The transition from summer growth to winter growth starts sometime between mid September and mid October. This transition is a perfect time for fertilizing your lawn.
When you look at a bag of fertilizer you will see 3 numbers. These number represent the Nitrogen (N), Phosphorus (P), and Potassium (K) levels in that fertilizer. Nitrogen helps promote the growth of foliage like the blades of grass. Phosphorus stimulates the root growth and potassium is important for the overall plant health.
Love to know garden give this advise on fertilizing:
“Cool fall temperatures can make many plants appear dead or dormant, but actually there is a lot going on under the ground. Now is when the roots are growing. Fertilizer that is high in phosphorus is just what you need to promote strong, healthy roots now as well as for beautiful plants in the spring. When temperatures drop to 40 degrees, plants are stimulated to produce higher concentrations of amino acids, sugars and other things that help the plant resist freezing. Fertilizing in the fall will help plants to be more winter hardy when temperatures drop.”
Different plans have different needs:
- Perennials – Give them a high phosphate fertilizer with low nitrogen content. and watch how many more flowers you get in the spring.
- Spring bulbs – Now (Sept & Oct) is the perfect time to plant those blooming spring bulbs. Apply phosphorus at the level of the roots and mix rich compost with the soil to give your spring bulbs plenty of food to carry them until spring.

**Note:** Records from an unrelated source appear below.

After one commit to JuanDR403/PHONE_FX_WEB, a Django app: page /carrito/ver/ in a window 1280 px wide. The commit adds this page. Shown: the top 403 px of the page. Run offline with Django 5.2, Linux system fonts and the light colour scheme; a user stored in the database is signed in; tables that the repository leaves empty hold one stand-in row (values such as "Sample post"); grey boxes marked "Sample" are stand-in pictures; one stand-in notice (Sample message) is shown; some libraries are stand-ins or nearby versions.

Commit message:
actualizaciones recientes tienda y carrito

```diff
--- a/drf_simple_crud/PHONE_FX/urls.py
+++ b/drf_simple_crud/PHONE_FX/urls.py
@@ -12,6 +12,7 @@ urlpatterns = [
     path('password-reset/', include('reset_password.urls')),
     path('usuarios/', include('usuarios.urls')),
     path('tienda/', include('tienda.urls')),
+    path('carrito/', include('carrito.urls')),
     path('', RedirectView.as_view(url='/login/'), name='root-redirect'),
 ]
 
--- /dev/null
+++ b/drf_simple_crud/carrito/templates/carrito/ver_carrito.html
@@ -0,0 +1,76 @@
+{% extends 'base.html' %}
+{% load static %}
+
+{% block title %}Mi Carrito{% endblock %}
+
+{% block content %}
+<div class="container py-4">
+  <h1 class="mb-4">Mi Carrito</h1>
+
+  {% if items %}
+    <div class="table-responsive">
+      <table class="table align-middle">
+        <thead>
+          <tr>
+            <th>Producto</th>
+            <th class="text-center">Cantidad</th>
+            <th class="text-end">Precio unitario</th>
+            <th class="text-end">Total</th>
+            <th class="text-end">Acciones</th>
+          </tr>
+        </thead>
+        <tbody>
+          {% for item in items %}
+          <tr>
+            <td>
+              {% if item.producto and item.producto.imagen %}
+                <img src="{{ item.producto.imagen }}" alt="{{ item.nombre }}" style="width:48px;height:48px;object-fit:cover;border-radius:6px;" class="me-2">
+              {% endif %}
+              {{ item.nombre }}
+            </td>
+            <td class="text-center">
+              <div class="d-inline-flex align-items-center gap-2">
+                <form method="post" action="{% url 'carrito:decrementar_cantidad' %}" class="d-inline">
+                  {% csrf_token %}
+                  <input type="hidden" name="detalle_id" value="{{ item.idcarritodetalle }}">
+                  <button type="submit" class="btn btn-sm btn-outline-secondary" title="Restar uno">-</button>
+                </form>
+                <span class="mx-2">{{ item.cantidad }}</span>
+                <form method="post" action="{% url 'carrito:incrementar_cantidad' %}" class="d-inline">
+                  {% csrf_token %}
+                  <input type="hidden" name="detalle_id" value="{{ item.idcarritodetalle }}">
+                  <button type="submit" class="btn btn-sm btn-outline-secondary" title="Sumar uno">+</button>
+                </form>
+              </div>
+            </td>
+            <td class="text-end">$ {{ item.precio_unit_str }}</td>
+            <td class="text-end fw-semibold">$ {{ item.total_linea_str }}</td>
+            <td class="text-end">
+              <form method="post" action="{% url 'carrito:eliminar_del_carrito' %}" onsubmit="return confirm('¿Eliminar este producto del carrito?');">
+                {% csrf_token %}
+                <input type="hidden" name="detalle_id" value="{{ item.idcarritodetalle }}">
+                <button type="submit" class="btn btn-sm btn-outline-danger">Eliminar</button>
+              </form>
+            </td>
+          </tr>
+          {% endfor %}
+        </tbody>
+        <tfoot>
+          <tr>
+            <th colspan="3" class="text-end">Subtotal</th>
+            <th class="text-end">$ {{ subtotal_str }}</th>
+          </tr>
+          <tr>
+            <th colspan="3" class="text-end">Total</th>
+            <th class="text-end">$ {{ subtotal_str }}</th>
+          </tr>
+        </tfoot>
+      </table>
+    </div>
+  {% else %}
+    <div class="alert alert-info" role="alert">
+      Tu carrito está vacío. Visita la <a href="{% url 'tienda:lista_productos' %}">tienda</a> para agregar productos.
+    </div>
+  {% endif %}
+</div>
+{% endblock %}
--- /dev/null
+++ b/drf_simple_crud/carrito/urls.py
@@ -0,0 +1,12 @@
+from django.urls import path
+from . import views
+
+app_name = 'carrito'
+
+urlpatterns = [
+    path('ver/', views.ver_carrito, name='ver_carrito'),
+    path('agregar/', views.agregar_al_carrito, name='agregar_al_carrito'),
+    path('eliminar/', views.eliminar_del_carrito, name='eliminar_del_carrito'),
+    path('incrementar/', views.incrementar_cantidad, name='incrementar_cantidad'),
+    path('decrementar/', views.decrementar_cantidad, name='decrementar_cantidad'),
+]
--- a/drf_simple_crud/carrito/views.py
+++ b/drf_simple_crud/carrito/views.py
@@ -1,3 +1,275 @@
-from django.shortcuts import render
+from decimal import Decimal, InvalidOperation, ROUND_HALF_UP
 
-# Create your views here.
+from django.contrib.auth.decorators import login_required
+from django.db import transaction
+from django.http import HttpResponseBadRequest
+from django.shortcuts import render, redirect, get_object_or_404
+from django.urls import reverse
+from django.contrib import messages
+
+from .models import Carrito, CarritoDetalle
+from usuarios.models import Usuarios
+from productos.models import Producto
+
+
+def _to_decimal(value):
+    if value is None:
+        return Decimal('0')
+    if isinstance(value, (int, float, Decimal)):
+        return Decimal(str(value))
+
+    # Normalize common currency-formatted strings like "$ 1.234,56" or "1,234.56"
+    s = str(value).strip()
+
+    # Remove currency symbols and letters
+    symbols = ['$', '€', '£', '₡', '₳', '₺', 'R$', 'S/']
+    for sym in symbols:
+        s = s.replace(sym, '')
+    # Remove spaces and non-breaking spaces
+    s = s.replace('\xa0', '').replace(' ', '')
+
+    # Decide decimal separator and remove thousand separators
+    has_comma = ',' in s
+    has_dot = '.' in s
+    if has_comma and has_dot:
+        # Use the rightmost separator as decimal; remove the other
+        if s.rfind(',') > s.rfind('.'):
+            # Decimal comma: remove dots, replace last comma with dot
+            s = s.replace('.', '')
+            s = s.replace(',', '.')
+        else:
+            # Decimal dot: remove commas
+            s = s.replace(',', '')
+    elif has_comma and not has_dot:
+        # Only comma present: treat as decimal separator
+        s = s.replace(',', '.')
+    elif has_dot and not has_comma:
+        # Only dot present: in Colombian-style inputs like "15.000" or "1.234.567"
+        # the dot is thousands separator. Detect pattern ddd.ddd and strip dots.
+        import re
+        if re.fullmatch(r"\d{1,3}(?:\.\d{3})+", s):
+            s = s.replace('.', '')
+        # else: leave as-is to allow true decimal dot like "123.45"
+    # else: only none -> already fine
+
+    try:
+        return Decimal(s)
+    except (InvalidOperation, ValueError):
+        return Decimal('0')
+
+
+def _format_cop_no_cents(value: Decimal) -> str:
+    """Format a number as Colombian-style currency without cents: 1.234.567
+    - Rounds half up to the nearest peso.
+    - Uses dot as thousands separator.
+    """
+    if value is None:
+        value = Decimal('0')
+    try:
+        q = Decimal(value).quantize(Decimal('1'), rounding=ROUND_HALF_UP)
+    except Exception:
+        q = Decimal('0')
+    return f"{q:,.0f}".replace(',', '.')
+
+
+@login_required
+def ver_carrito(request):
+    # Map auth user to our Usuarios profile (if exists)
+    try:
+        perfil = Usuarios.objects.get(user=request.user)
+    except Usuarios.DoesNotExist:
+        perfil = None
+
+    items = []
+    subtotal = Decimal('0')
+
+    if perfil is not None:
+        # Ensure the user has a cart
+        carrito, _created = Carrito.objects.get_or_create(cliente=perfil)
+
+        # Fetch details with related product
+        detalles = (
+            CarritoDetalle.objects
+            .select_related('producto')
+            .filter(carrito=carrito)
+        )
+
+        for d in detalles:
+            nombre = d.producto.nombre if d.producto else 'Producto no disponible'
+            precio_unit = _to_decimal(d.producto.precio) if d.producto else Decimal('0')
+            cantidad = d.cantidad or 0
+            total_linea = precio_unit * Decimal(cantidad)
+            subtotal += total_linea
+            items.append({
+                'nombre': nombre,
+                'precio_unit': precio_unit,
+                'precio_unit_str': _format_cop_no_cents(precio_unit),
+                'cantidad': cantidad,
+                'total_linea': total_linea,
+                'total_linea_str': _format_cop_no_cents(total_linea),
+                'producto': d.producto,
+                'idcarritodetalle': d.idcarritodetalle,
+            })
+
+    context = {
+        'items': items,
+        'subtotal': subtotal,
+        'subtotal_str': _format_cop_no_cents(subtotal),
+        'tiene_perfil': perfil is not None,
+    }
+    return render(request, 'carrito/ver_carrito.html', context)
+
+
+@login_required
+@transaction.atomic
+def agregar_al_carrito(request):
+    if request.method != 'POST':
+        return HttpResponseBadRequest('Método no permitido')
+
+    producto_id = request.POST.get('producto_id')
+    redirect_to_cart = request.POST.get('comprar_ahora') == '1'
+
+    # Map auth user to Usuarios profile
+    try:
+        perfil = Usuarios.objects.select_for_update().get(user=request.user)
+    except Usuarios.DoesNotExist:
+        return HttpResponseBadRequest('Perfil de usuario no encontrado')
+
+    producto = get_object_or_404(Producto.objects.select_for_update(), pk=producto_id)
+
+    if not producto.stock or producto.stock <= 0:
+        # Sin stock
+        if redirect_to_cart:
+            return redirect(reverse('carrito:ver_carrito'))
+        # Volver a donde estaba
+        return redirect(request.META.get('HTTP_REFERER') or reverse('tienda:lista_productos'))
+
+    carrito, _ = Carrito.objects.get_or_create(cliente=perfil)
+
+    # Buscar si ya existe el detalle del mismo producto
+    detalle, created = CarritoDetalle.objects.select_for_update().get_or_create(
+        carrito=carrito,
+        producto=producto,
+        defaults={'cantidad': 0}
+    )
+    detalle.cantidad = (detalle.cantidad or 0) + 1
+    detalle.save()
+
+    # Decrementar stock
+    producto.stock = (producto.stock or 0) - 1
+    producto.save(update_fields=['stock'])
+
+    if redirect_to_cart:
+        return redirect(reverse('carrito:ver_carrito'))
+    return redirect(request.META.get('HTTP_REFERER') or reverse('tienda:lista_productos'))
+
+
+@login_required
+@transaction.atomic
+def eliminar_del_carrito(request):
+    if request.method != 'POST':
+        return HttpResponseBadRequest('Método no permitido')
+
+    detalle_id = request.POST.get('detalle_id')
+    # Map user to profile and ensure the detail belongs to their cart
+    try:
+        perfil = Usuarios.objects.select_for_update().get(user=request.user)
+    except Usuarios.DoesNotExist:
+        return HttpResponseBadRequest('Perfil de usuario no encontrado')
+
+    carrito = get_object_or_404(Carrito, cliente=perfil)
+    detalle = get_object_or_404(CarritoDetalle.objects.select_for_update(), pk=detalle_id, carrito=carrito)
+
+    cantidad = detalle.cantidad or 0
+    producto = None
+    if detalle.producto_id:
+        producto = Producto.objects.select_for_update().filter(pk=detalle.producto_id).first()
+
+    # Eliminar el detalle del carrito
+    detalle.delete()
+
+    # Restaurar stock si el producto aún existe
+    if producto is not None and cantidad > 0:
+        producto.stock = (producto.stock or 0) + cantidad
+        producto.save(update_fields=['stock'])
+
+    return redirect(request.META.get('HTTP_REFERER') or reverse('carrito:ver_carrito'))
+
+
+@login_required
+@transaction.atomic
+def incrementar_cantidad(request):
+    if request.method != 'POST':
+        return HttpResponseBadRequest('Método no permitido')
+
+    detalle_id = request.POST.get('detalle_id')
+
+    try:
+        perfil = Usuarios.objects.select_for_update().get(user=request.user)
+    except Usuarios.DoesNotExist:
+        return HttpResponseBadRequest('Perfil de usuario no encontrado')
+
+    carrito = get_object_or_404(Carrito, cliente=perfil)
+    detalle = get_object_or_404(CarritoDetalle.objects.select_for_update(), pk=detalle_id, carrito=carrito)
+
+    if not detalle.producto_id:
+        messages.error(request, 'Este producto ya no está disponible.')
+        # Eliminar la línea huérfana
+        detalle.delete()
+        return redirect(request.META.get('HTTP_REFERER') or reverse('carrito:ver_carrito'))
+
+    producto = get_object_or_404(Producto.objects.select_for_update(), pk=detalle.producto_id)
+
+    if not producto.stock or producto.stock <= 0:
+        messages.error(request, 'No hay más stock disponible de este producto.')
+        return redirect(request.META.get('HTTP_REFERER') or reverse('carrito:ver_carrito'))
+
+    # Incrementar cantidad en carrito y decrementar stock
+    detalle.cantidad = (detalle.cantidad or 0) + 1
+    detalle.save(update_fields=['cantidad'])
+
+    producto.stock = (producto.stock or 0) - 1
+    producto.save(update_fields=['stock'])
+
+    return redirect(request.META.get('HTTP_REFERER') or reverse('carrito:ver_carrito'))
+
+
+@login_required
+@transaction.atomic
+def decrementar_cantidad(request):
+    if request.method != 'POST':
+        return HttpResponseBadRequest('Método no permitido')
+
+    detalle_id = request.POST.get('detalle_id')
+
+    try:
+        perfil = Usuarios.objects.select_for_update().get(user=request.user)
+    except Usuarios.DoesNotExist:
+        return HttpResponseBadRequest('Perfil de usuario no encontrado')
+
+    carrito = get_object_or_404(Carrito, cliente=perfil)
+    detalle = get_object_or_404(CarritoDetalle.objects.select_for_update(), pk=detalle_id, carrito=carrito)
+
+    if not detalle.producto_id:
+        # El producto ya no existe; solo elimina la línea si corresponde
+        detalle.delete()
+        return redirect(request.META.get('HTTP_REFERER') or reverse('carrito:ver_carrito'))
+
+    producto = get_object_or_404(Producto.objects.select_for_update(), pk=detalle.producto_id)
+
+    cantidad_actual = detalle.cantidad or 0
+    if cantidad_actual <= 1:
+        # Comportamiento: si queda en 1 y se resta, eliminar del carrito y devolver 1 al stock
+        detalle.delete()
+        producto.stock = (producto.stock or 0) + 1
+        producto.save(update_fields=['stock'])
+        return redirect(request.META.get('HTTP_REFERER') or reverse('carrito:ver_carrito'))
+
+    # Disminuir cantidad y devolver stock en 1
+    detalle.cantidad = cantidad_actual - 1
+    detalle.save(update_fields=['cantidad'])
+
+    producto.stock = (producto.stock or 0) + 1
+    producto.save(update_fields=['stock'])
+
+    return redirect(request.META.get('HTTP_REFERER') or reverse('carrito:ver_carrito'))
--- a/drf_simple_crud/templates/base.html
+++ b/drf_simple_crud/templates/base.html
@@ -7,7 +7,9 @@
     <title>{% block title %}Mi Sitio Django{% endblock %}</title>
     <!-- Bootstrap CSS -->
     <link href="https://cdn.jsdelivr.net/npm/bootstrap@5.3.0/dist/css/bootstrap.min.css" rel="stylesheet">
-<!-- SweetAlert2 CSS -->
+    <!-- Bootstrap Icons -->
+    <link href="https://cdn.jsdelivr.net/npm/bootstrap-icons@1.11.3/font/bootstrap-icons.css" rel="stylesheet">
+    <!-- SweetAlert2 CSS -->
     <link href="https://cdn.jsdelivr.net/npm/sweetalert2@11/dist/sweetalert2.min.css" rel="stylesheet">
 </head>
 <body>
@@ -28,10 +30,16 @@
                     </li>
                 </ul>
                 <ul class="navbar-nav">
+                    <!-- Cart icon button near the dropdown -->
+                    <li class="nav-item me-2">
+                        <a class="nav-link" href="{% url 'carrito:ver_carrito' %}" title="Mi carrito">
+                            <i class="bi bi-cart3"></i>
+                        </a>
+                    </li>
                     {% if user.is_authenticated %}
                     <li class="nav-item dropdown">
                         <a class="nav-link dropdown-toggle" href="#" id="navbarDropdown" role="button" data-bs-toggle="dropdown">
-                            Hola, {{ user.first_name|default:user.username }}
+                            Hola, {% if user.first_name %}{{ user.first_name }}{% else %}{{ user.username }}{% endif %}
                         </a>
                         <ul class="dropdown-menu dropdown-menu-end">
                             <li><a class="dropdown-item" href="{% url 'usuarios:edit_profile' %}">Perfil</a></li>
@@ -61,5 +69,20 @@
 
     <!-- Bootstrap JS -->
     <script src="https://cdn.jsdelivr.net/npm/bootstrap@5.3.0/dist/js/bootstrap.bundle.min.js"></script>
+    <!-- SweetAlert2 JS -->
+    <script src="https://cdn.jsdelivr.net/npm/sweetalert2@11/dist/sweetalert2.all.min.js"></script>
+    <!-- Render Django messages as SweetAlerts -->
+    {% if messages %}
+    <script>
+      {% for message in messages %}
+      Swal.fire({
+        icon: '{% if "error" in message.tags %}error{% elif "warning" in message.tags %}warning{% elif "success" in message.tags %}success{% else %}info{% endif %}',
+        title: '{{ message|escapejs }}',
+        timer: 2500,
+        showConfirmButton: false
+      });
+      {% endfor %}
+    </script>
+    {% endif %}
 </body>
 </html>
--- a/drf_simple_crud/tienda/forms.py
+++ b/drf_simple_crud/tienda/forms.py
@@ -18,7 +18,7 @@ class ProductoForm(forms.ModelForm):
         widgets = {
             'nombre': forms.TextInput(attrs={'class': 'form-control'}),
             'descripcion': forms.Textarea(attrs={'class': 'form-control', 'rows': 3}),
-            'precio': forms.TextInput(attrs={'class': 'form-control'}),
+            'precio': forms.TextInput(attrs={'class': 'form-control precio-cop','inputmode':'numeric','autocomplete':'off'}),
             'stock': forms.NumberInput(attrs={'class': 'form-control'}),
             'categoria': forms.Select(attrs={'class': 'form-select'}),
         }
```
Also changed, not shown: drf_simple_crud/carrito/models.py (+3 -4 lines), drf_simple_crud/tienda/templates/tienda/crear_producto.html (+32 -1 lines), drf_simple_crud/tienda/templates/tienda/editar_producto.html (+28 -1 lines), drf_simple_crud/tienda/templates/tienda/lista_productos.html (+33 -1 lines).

Plant your bulbs in a hole that is roughly four times deeper than the height of the bulb and don’t forget that bulbs need to be planted tip up.

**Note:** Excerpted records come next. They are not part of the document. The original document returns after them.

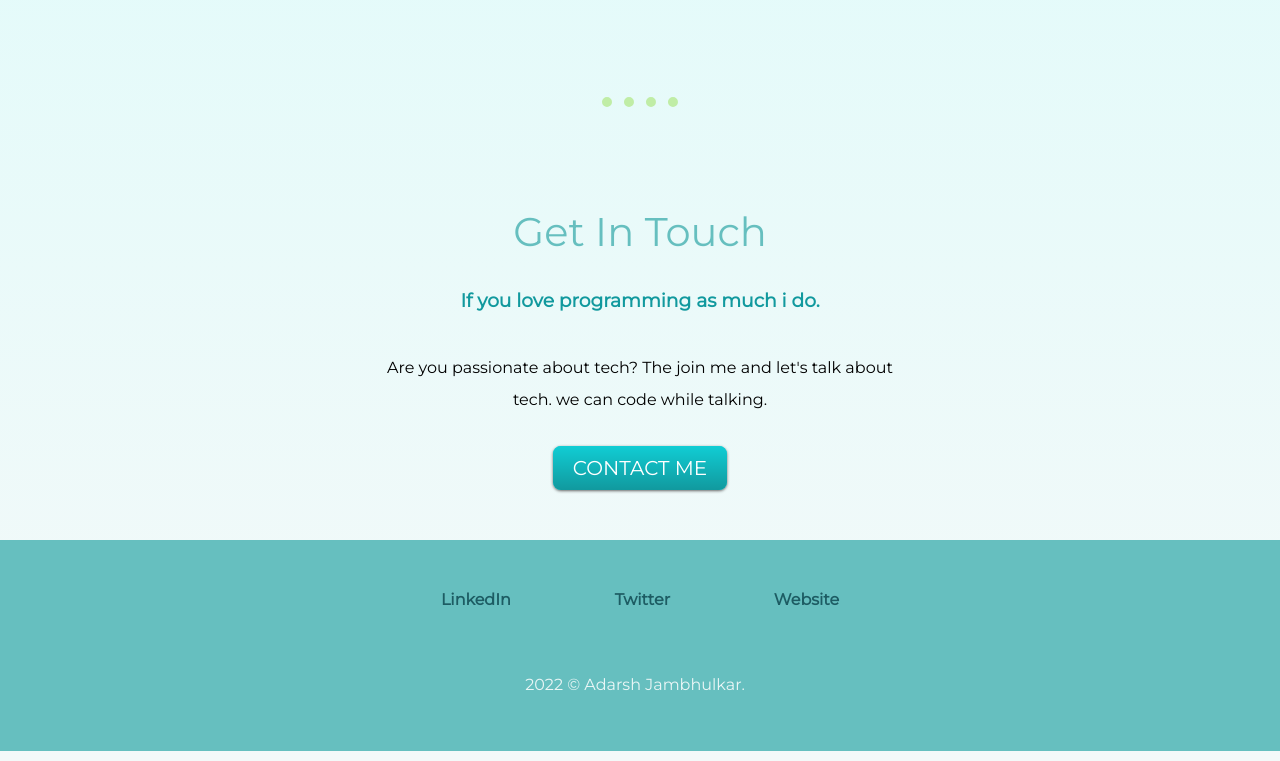
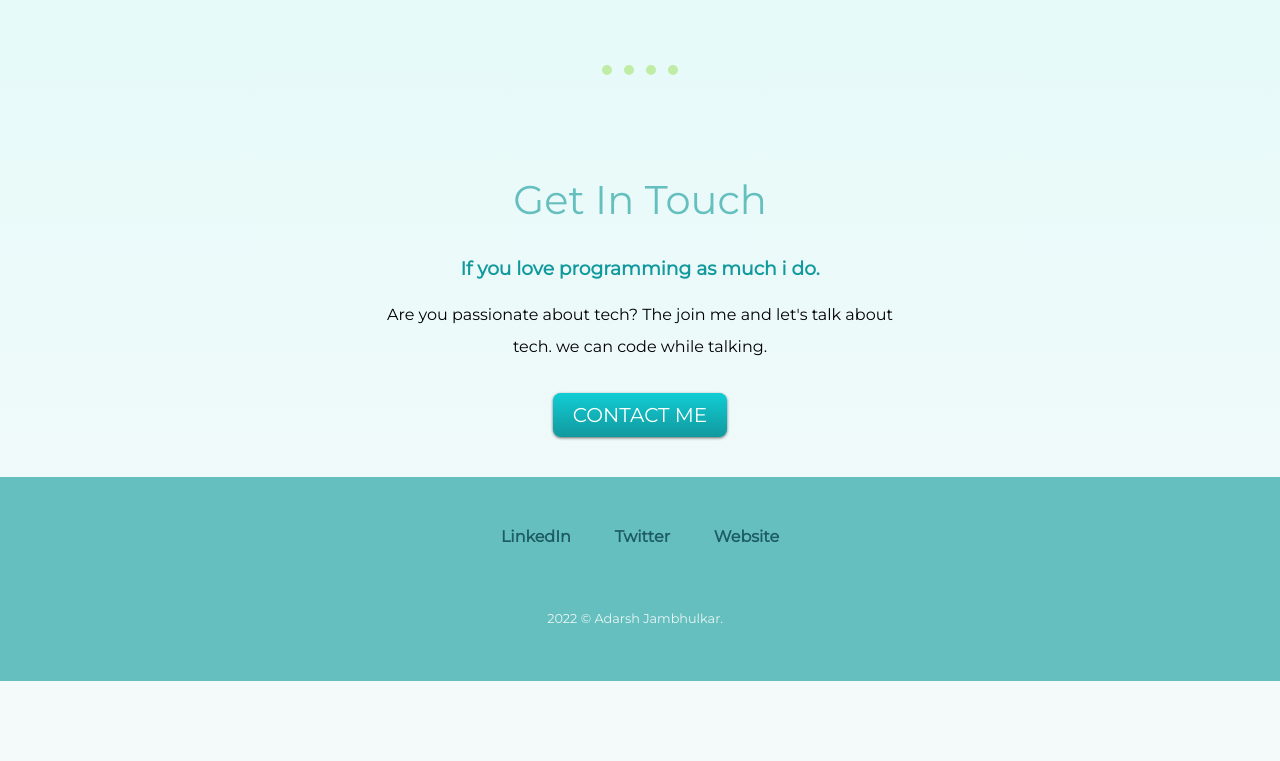
Before and after one commit to adarshjambhulkar/personal-site, a plain HTML site: page index.html in a window 1280 px wide. Shown: the part 2346-3107 px from the top of the page. After the commit the page ends 3037 px from the top, so only its background shows below. Drawn offline with Linux system fonts and the light colour scheme.

Commit message:
final site

```diff
--- a/css/styles.css
+++ b/css/styles.css
@@ -7,14 +7,7 @@ body {
   background-image: linear-gradient(0deg, #F4F9F9 0%, #B5FFFC 100%);
 
 }
-.hello{
-  font-family: 'Pacifico', cursive;
-  font-size: 50px;
-}
-.intro{
-  width: 29%;
-  margin: auto;
-}
+
 
 h1 {
   font-family: 'Sacramento', cursive;
@@ -44,6 +37,33 @@ p {
 span {
   text-decoration: underline;
 }
+a {
+  color: #11999E;
+  font-family: 'Montserrat', sans-serif;
+
+}
+a:hover{
+  color: #EAF6F6;
+}
+hr {
+  width: 6%;
+  border-style: dotted none none none;
+  border-width: 10px;
+  border-color: #C0EDA6;
+  margin: 100px auto;
+}
+
+
+
+.hello{
+  font-family: 'Pacifico', cursive;
+  font-size: 50px;
+}
+.intro{
+  width: 44%;
+  margin: auto;
+}
+
 
 .top-container {
   padding-top: 150px;
@@ -63,7 +83,7 @@ span {
 .footer-link {
   position: relative;
   display: inline-block;
-  margin: 50px 50px;
+  margin: 50px 20px;
   font-weight: bold;
   color: #1D5C63;
   text-decoration: none;
@@ -74,7 +94,9 @@ span {
   position: relative;
   padding-bottom: 50px;
   color: #EAF6F6;
+  font-size: 80%;
   font-family: 'Montserrat', sans-serif;
+
 }
 
 .top-cloud {
@@ -92,14 +114,7 @@ span {
   left: 350px;
 }
 
-a {
-  color: #11999E;
-  font-family: 'Montserrat', sans-serif;
 
-}
-a:hover{
-  color: #EAF6F6;
-}
 
 .skill-row {
   margin: 100px auto;
@@ -123,22 +138,18 @@ a:hover{
   margin-left: 25px;
 }
 
-hr {
-  width: 6%;
-  border-style: dotted none none none;
-  border-width: 10px;
-  border-color: #C0EDA6;
-  margin: 100px auto;
-}
+
 
 .contact-me {
   margin-bottom: 60px;
+  width: 50%;
+  margin: auto;
 }
 
 .msg2 {
 
-  width: 42%;
-  margin: 40px auto;
+  width: 82%;
+  margin: 10px auto 40px;
 }
 
 .btn {
```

- Roses – They will appreciate it if you stop fertilizing them. Fertilize them will encourage new growth on the rose-bush that will only freeze and die when frost comes. If you love your roses, hold off til spring with their fertilizer.

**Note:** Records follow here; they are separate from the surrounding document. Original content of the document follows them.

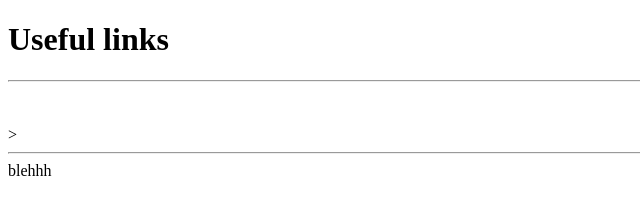
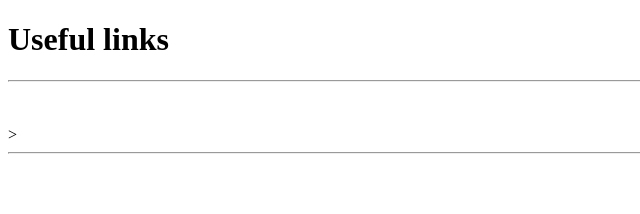
Before and after one commit to Shante252/2025WebDevlopment, a plain HTML site: page WDLesson1_3Practical/index.html in a window 1280 px wide. Shown: the full height of the page, 0-640 px from the left. Drawn offline with Linux system fonts and the light colour scheme.

Commit message:
pratical update 1.5

```diff
--- a/WDLesson1_3Practical/index.html
+++ b/WDLesson1_3Practical/index.html
@@ -47,4 +47,3 @@
     <!-- Challenge Bonus: Create links to your Lesson 1 and Lesson 2 Activities.  Hint: Use the same link that you posted in Google Classroom for the submission of each Lesson Activity -->
   </body>
 </html>
-blehhh
```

- Lawns. This is the ideal for fertilizing your lawn, as well as over-seeding a sparse lawn. Taking time to add a little bit of fertilizer this fall and next spring you will be amazed with a thick, lush lawn.